> Materials provided:
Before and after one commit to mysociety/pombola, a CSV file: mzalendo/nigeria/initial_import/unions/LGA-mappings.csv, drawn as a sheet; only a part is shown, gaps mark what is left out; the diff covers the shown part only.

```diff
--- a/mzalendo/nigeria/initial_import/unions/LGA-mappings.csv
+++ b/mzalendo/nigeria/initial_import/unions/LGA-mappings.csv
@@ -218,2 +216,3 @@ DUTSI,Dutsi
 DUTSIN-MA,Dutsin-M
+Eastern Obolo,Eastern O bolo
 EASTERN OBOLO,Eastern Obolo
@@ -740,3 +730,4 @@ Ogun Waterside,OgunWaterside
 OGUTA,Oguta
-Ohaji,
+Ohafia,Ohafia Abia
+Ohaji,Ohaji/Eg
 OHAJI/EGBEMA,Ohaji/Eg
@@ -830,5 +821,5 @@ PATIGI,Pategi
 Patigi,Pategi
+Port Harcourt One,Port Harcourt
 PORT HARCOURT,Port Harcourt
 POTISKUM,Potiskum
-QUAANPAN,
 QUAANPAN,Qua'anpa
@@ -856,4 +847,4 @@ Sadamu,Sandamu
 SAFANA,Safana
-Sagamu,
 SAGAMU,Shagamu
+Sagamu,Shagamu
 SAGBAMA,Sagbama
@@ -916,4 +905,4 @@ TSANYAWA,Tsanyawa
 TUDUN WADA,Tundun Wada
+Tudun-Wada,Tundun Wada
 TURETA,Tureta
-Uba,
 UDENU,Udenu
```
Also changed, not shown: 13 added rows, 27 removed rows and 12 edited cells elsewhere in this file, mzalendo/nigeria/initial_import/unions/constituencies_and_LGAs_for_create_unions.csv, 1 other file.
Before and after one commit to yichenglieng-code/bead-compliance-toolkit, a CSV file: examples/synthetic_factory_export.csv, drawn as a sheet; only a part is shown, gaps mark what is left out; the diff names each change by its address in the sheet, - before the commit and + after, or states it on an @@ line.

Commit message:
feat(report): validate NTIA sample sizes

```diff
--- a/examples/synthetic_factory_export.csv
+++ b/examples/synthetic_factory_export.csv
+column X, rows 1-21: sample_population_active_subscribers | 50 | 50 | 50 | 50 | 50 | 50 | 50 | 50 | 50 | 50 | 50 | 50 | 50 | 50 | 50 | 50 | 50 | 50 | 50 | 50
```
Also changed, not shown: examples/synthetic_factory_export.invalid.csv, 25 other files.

> Try it:
Scan the material for the string "Tundun". Copy each line where it appears.

> Answer to this task:
 TUDUN WADA,Tundun Wada
+Tudun-Wada,Tundun Wada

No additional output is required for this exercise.